▸ DATA SHOWN
^^^^^^^^^^^^^^^^
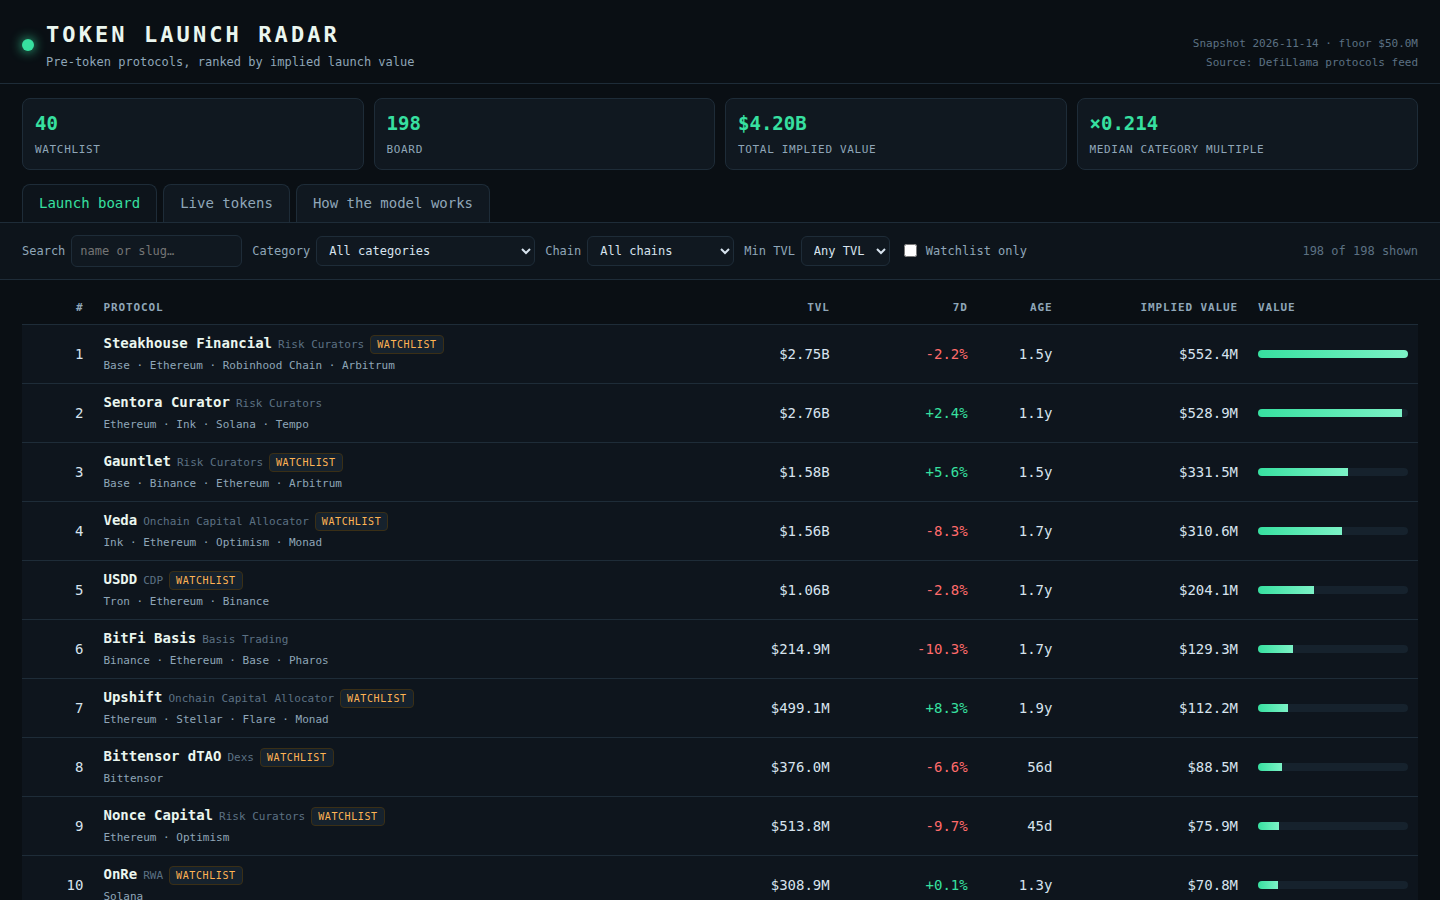
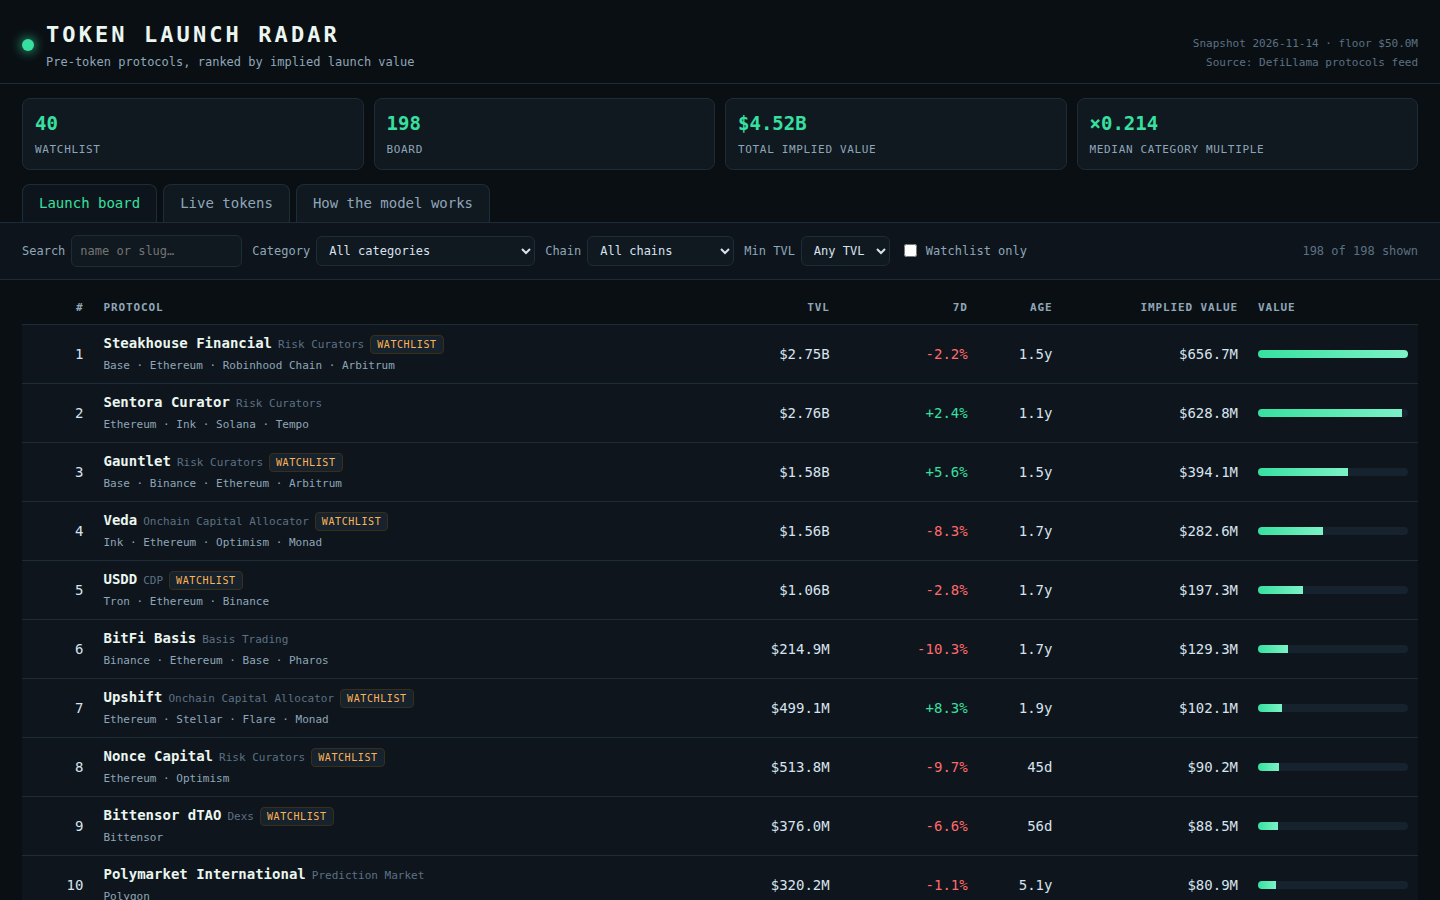
token-radar-01: radar-3 partial-pooling category multiples

diff --git a/lib/model.ts b/lib/model.ts
@@ -1,13 +1,21 @@
-// Token radar model, version radar-2: implied value from the snapshot's own figures only.
+// Token radar model, version radar-3: implied value from the snapshot's own figures only.
 //
 //   implied = TVL x categoryMultiple x growthMult x maturityMult x chainMult
 //
-// categoryMultiple is the median mcap/TVL of the token-bearing protocols in the same category,
-// computed at runtime from this snapshot (at least 4 samples, else the global median), clamped to
-// [0.04, 0.9]. It is a market-derived multiple, not a hand-picked constant and never a list of
-// names: a category whose tokens trade richly against TVL implies a richer launch, and one whose
-// tokens trade thin implies a thinner one. growthMult rewards 7-day TVL growth, maturityMult
-// rewards a long track record with no token yet, chainMult rewards a multi-chain footprint.
+// categoryMultiple is a partial-pooling estimate of the median mcap/TVL of the token-bearing
+// protocols in the same category, computed at runtime from this snapshot. A category with at
+// least 4 samples uses its own median outright; a thinner category is pulled toward the global
+// median in proportion to its sample count — the global median is a prior worth 16 observations,
+// so one sample moves the multiple less than 6% of the way from the global median to the
+// category's own median, and a category with no traded protocol at all stays on the global
+// median. The result is clamped to [0.04, 0.9]. It is a market-derived multiple, not a
+// hand-picked constant and never a list of names: a category whose tokens trade richly against
+// TVL implies a richer launch, and one whose tokens trade thin implies a thinner one — but
+// thin evidence only earns a thin move. The previous version (radar-2) gave every thin category
+// the global median outright, so 112 of 198 rows sat on one number, including the whole top 3;
+// radar-3 lets each category's own traded protocols speak, weighted by how many there are.
+// growthMult rewards 7-day TVL growth, maturityMult rewards a long track record with no token
+// yet, chainMult rewards a multi-chain footprint.
 //
 // The board ranks every strict-rankable protocol: pre-token (no mcap, no gecko id, no symbol) and
 // not a CEX, not a versioned name, not a Bridge / Canonical Bridge / Liquid Staking / Liquid
@@ -51,6 +59,8 @@ export interface ModelConstants {
   multiple_floor: number;
   multiple_cap: number;
   min_category_samples: number;
+  /** How many pseudo-observations the global median is worth as a prior when pooling thin categories. */
+  prior_strength: number;
   chain_step: number;
   chain_max_steps: number;
 }
@@ -66,12 +76,13 @@ export const MODEL: ModelConstants = {
   multiple_floor: 0.04,
   multiple_cap: 0.9,
   min_category_samples: 4,
+  prior_strength: 16,
   chain_step: 0.03,
   chain_max_steps: 4,
 };
 
 /** The model's version label: the dashboard names it. */
-export const MODEL_VERSION = 'radar-2';
+export const MODEL_VERSION = 'radar-3';
 
 /** How many live-token protocols the Live token view carries, by market cap. */
 export const LIVE_ROWS = 24;
@@ -189,10 +200,24 @@ export function median(values: number[]): number {
 }
 
 /**
- * The category multiples, computed from the snapshot itself: for each category, the median
- * mcap/TVL of its token-bearing protocols (mcap present, TVL positive), clamped to the model's
- * floor and cap; categories with fewer than min_category_samples fall back to the global median
- * over all token-bearing protocols. No name is ever special-cased.
+ * The category multiples, computed from the snapshot itself by partial pooling: for each
+ * category, the median mcap/TVL of its token-bearing protocols (mcap present, TVL positive).
+ * A category with at least min_category_samples uses its own median outright. A thinner
+ * category does not get its own median outright and does not fall back to the global median
+ * either: its multiple is a credibility-weighted blend, global + n/(n + prior_strength) x
+ * (category median - global), so the global median acts as a prior worth prior_strength
+ * observations and thin evidence only earns a thin move — one sample moves the multiple less
+ * than 1/(1 + prior_strength) of the way. A category with no traded protocol at all is absent
+ * from the table and its rows take the global median. Every multiple is clamped to the model's
+ * floor and cap. No name is ever special-cased.
+ *
+ * Why pooling, and why this strength: the snapshot's ratios are heavy-tailed (global median
+ * 0.214, 90th percentile 2.97, max 400.2), so a thin category's raw median is one or two
+ * observations of a wild distribution — using it outright would let a single protocol set the
+ * value of a whole category, and the hard fallback it replaces threw that evidence away
+ * entirely (112 of 198 rows on one number under radar-2). With prior_strength 16 the move is
+ * bounded and stable on this snapshot: the board total moves +7.6% versus radar-2, the top 5
+ * keep their order, and no row's implied value moves more than x1.36.
  */
 export function categoryMultiples(snapshot: Snapshot, model: ModelConstants): { byCategory: Record<string, number>; global: number } {
   const clamp = (v: number): number => Math.min(model.multiple_cap, Math.max(model.multiple_floor, v));
@@ -211,7 +236,13 @@ export function categoryMultiples(snapshot: Snapshot, model: ModelConstants): { 
   const global = clamp(median(all));
   const out: Record<string, number> = {};
   for (const [cat, list] of byCat) {
-    out[cat] = list.length >= model.min_category_samples ? clamp(median(list)) : global;
+    const catMedian = clamp(median(list));
+    if (list.length >= model.min_category_samples) {
+      out[cat] = catMedian;
+    } else {
+      const w = list.length / (list.length + model.prior_strength);
+      out[cat] = clamp(global + w * (catMedian - global));
+    }
   }
   return { byCategory: out, global };
 }

diff --git a/dashboard/index.html b/dashboard/index.html
@@ -66,7 +66,7 @@
     <h2>How the model works</h2>
     <p class="formula">implied&nbsp;=&nbsp;TVL&nbsp;×&nbsp;category&nbsp;multiple&nbsp;×&nbsp;growth&nbsp;×&nbsp;maturity&nbsp;×&nbsp;chain</p>
     <ul class="explain">
-      <li><b>Category multiple</b> — the median market-cap / TVL of the token-bearing protocols in the same category, computed from this snapshot at run time (at least 4 samples, else the global median), clamped to 0.04–0.90. A category whose tokens trade richly against TVL implies a richer launch.</li>
+      <li><b>Category multiple</b> — the median market-cap / TVL of the token-bearing protocols in the same category, computed from this snapshot at run time. Categories with at least 4 samples use their own median outright; thinner categories are pulled toward the global median in proportion to their sample count — the global median counts as a prior worth 16 observations, so one sample moves the multiple less than 6% of the way, and a category with no traded protocol at all stays on the global median. Clamped to 0.04–0.90. A category whose tokens trade richly against TVL implies a richer launch.</li>
       <li><b>Growth</b> — 1 + clamped 7-day TVL change (−50%…+100%) × 0.6. Growing TVL lifts the implied value; shrinking TVL cuts it.</li>
       <li><b>Maturity</b> — 0.7 + min(age, 1095 days) / 1095 × 0.3. A protocol that ran for years with no token yet has had longer to build a launch. Unknown age counts as 365 days.</li>
       <li><b>Chain</b> — 1 + 0.03 per extra chain, up to 4 extra chains. A multi-chain footprint widens the launch.</li>

diff --git a/dashboard/app.js b/dashboard/app.js
@@ -131,7 +131,7 @@
   // ---- model view: category multiples
   $('multrows').innerHTML = Object.keys(R.category_multiples).sort(function (a, b) { return R.category_multiples[b] - R.category_multiples[a]; })
     .map(function (c) { return '<tr><td>' + esc(c) + '</td><td class="num">×' + R.category_multiples[c].toFixed(3) + '</td></tr>'; }).join('') +
-    '<tr><td>Global median (fallback)</td><td class="num">×' + R.global_multiple.toFixed(3) + '</td></tr>';
+    '<tr><td>Global median (prior)</td><td class="num">×' + R.global_multiple.toFixed(3) + '</td></tr>';
 
   // ---- tabs
   function show(view) {

diff --git a/README.md b/README.md
@@ -15,18 +15,39 @@ strict-rankable pre-token protocol, and writes `board.json`, `data.js`, the
 dashboard, the screenshots and `dossier.json` to the output directory. Run it twice:
 both runs write the same bytes.
 
-## The model (radar-2)
+## The model (radar-3)
 
 ```
 implied = TVL x category multiple x growth x maturity x chain
 ```
 
-- **Category multiple** — the median market-cap / TVL of the token-bearing protocols
-  in the same category, computed from the snapshot at run time (at least 4 samples,
-  else the global median), clamped to 0.04–0.90. No protocol name is ever special-cased.
+- **Category multiple** — a partial-pooling estimate of the median market-cap / TVL
+  of the token-bearing protocols in the same category, computed from the snapshot
+  at run time, clamped to 0.04–0.90. A category with at least 4 samples uses its
+  own median outright. A thinner category is pulled toward the global median
+  (0.214 on this snapshot) in proportion to its sample count: the global median
+  acts as a prior worth 16 observations, so one sample moves the multiple less
+  than 6% of the way from the global median to the category's own median, and a
+  category with no traded protocol at all stays on the global median. No protocol
+  name is ever special-cased, and the multiple is never tuned to any other entry's
+  total — the board's total implied value is not the score, the rule is.
 - **Growth** — 1 + clamped 7-day TVL change (−50%…+100%) × 0.6.
 - **Maturity** — 0.7 + min(age, 1095 days) / 1095 × 0.3; unknown age counts as 365 days.
 - **Chain** — 1 + 0.03 per extra chain, up to 4 extra chains.
+
+Why pooling: the snapshot's mcap/TVL ratios are heavy-tailed (global median 0.214,
+90th percentile 2.97, max 400.2), so a thin category's raw median is one or two
+observations of a wild distribution — using it outright would let a single protocol
+set a whole category's value, and the hard fallback it replaces threw that evidence
+away entirely. Under radar-2, 112 of 198 rows sat on the global median, including
+the whole top 3. Radar-3 changes the board modestly and stably: total implied value
+$4.196B → $4.516B (+7.6%), the top 5 keep their order (Steakhouse $552M → $657M,
+Sentora $529M → $629M, Gauntlet $332M → $394M, Veda $311M → $283M, USDD $204M →
+$197M), only 18 of 198 rows remain exactly on the global median, and no row's
+implied value moves more than ×1.36. A naive shrinkage (weighted average of the
+category median and the global median with no prior strength) was tested and
+rejected: it explodes the total to $8.16–12.90B because thin categories with high
+medians get lifted wholesale.
 
 The board ranks all 198 strict-rankable protocols: pre-token (records no token) and
 not an exchange, a versioned pool, or a bridge / liquid-staking / restaking product,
^^^^^^^^^^^^^^^^
▸ WHAT IS BEING ASKED
The entries above hold a line with "-211,7 +236,13 @@" and a later line with "<h2>How the model works</h2>". Write out exactly those lines and all lines between, nothing more.

▸ RESPONSE TO THIS EXERCISE
@@ -211,7 +236,13 @@ export function categoryMultiples(snapshot: Snapshot, model: ModelConstants): { 
   const global = clamp(median(all));
   const out: Record<string, number> = {};
   for (const [cat, list] of byCat) {
-    out[cat] = list.length >= model.min_category_samples ? clamp(median(list)) : global;
+    const catMedian = clamp(median(list));
+    if (list.length >= model.min_category_samples) {
+      out[cat] = catMedian;
+    } else {
+      const w = list.length / (list.length + model.prior_strength);
+      out[cat] = clamp(global + w * (catMedian - global));
+    }
   }
   return { byCategory: out, global };
 }

diff --git a/dashboard/index.html b/dashboard/index.html
@@ -66,7 +66,7 @@
     <h2>How the model works</h2>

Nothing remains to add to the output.